The partial flotation of Saudi Aramco has been billed as the biggest Initial Public Offering in history, based on the determination of the Saudi government to achieve a record valuation. Throughout the run up to the flotation, the government’s preferred valuation was at $2 trillion. Perceiving resistance among international investors to this price level, this was adjusted down to $1.7 trillion in initial price guidance offered as the subscription got underway. This paper uses a discounted cash flow (DCF) model and Aramco’s own assumptions to assess the many other valuation figures that have entered public domain. Our findings show that if two key parameters are modestly adjusted, Aramco’s valuation will almost halve, to under $900 billion.
● A key and underexplored determinant of value is when oil demand peaks – if this is in the mid-2020s half a trillion dollars is lost from the valuation.
● The lower bound of analyst valuations assume project-level discount rates of around 10% rather than Aramco’s desired 5%-6% “corporate yield”.

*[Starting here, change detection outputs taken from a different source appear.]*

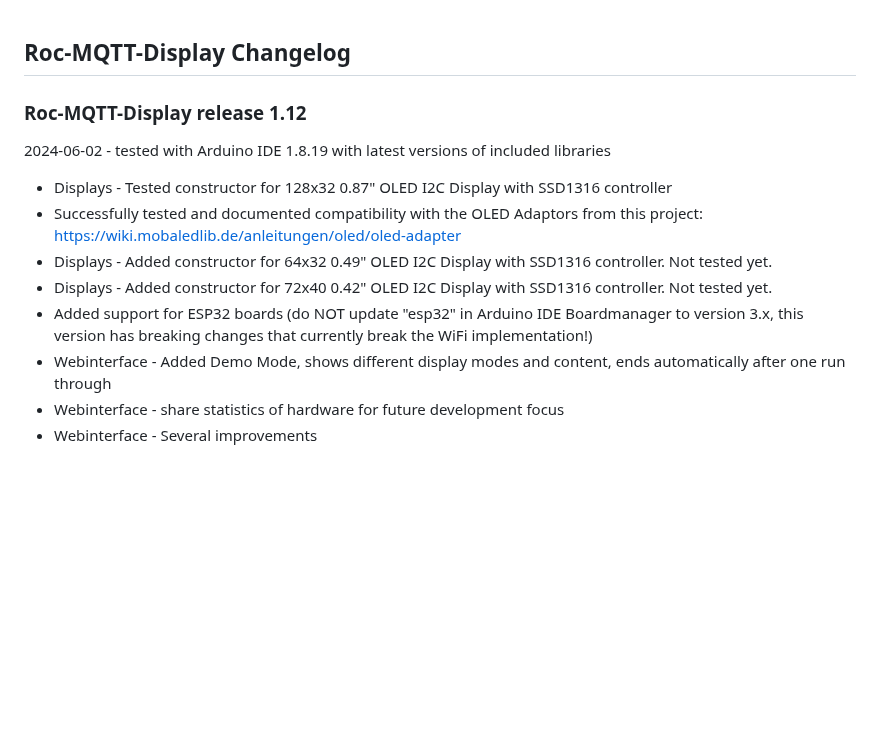
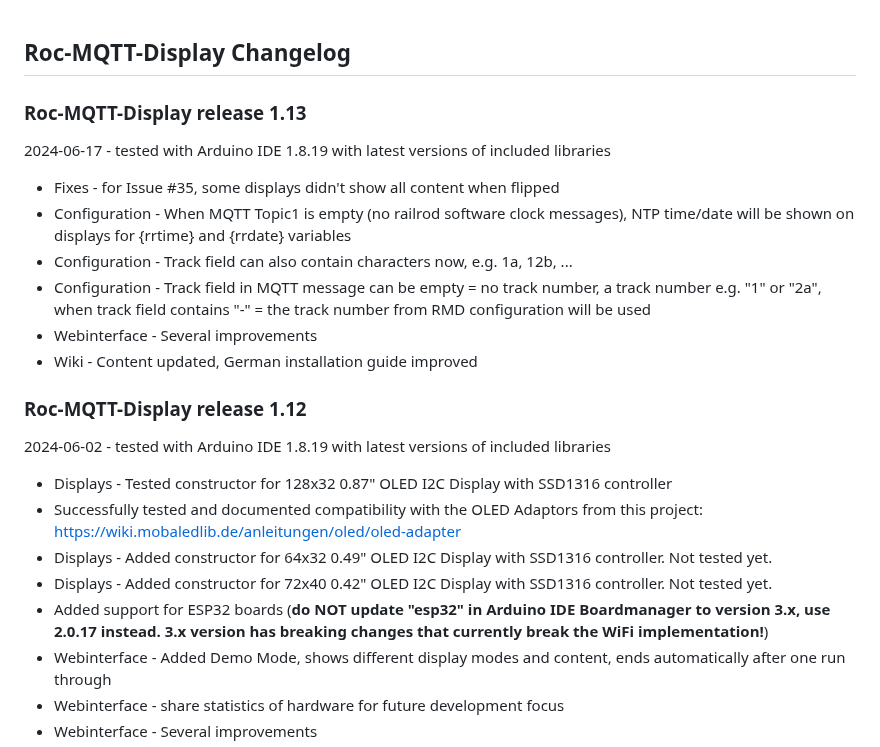
Before and after one commit to chrisweather/RocMQTTdisplay, a Markdown page: CHANGELOG.md, the part around the change. GitHub-like rendering; blank space fills up the shorter version.

Commit message:
v1.13 release

```diff
--- a/CHANGELOG.md
+++ b/CHANGELOG.md
@@ -1,4 +1,14 @@
 ## Roc-MQTT-Display Changelog
+
+### Roc-MQTT-Display release 1.13
+2024-06-17 - tested with Arduino IDE 1.8.19 with latest versions of included libraries
+
+-   Fixes - for Issue #35, some displays didn't show all content when flipped
+-   Configuration - When MQTT Topic1 is empty (no railrod software clock messages), NTP time/date will be shown on displays for {rrtime} and {rrdate} variables
+-   Configuration - Track field can also contain characters now, e.g. 1a, 12b, ...
+-   Configuration - Track field in MQTT message can be empty = no track number, a track number e.g. "1" or "2a", when track field contains "-" = the track number from RMD configuration will be used
+-   Webinterface - Several improvements
+-   Wiki - Content updated, German installation guide improved
 
 ### Roc-MQTT-Display release 1.12
 2024-06-02 - tested with Arduino IDE 1.8.19 with latest versions of included libraries
@@ -7,7 +17,7 @@
 -   Successfully tested and documented compatibility with the OLED Adaptors from this project: https://wiki.mobaledlib.de/anleitungen/oled/oled-adapter
 -   Displays - Added constructor for 64x32 0.49" OLED I2C Display with SSD1316 controller. Not tested yet.
 -   Displays - Added constructor for 72x40 0.42" OLED I2C Display with SSD1316 controller. Not tested yet.
--   Added support for ESP32 boards (do NOT update "esp32" in Arduino IDE Boardmanager to version 3.x, this version has breaking changes that currently break the WiFi implementation!)
+-   Added support for ESP32 boards (**do NOT update "esp32" in Arduino IDE Boardmanager to version 3.x, use 2.0.17 instead. 3.x version has breaking changes that currently break the WiFi implementation!**)
 -   Webinterface - Added Demo Mode, shows different display modes and content, ends automatically after one run through
 -   Webinterface - share statistics of hardware for future development focus
 -   Webinterface - Several improvements
```
Also changed, not shown: README.md (+10 -8 lines).
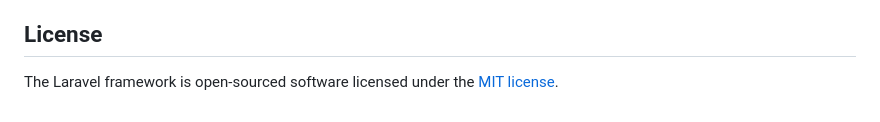
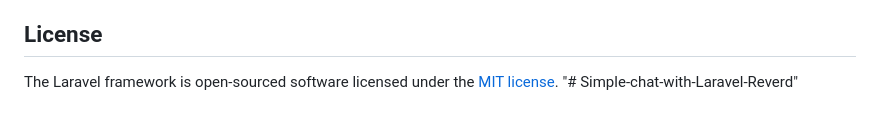
Before and after one commit to D02-afk/Simple-chat-with-Laravel-Reverd, a Markdown page: README.md, the part around the change. GitHub-like rendering.

```diff
--- a/README.md
+++ b/README.md
@@ -57,3 +57,4 @@ If you discover a security vulnerability within Laravel, please send an e-mail t
 ## License
 
 The Laravel framework is open-sourced software licensed under the [MIT license](https://opensource.org/licenses/MIT).
+"# Simple-chat-with-Laravel-Reverd"
```
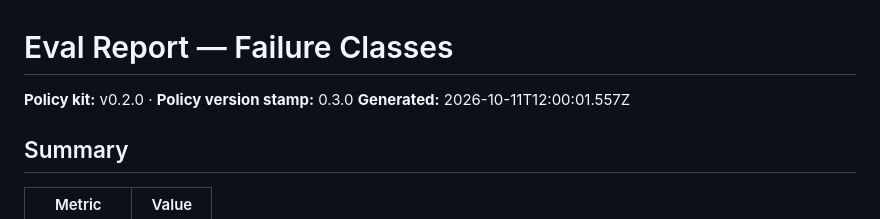
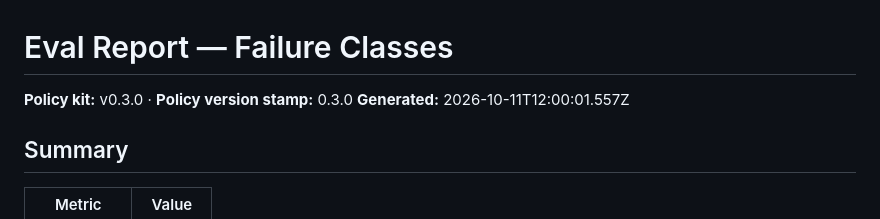
Before and after one commit to dokarpov/policy-kit, a Markdown page: docs/EVAL_REPORT.md, the part around the change. GitHub-like rendering.

Commit message:
Align eval report with v0.3.0

```diff
--- a/docs/EVAL_REPORT.md
+++ b/docs/EVAL_REPORT.md
@@ -1,6 +1,6 @@
 # Eval Report — Failure Classes
 
-**Policy kit:** v0.2.0 · **Policy version stamp:** 0.3.0
+**Policy kit:** v0.3.0 · **Policy version stamp:** 0.3.0
 **Generated:** 2026-10-11T12:00:01.557Z
 
 ## Summary
```
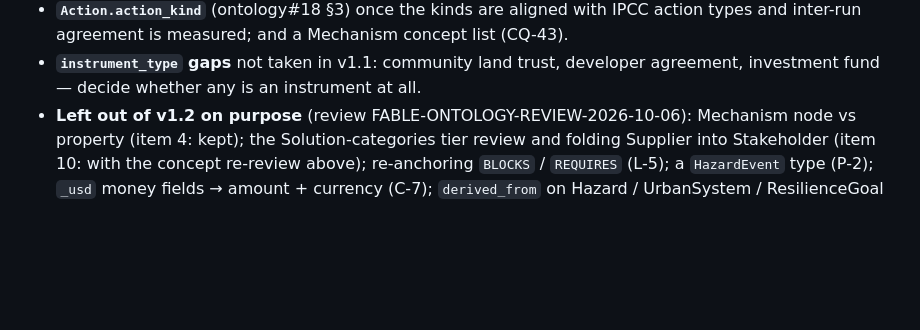
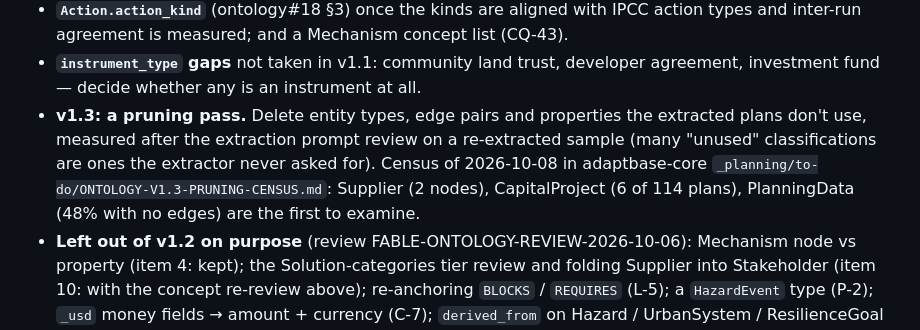
Before and after one commit to Cornell-Tech-Urban-Tech-Hub/adaptbase-ontology, a Markdown page: README.md, the part around the change. Drawn GitHub-style; blank space fills up the shorter version.

Commit message:
README: v1.3 pruning pass in the improvements inbox
Co-Authored-By: Claude Opus 5.5 <noreply@anthropic.com>

```diff
--- a/README.md
+++ b/README.md
@@ -28,6 +28,12 @@ issues come up; items here are the next things we work on.
   types and inter-run agreement is measured; and a Mechanism concept list (CQ-43).
 - **`instrument_type` gaps** not taken in v1.1: community land trust, developer
   agreement, investment fund — decide whether any is an instrument at all.
+- **v1.3: a pruning pass.** Delete entity types, edge pairs and properties the extracted
+  plans don't use, measured after the extraction prompt review on a re-extracted sample
+  (many "unused" classifications are ones the extractor never asked for). Census of
+  2026-10-08 in adaptbase-core `_planning/to-do/ONTOLOGY-V1.3-PRUNING-CENSUS.md`:
+  Supplier (2 nodes), CapitalProject (6 of 114 plans), PlanningData (48% with no edges)
+  are the first to examine.
 - **Left out of v1.2 on purpose** (review FABLE-ONTOLOGY-REVIEW-2026-10-06): Mechanism
   node vs property (item 4: kept); the Solution-categories tier review and folding Supplier
   into Stakeholder (item 10: with the concept re-review above); re-anchoring `BLOCKS` /
```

● Any energy transition effect on oil pricing creates a hard cap on Aramco value.
● Value in all scenarios is driven by the period between now and 2030 – more than half of Aramco’s stated reserves could be stranded without having any impact. So it is possible the market is already pricing in energy transition views on future oil price without making that explicit.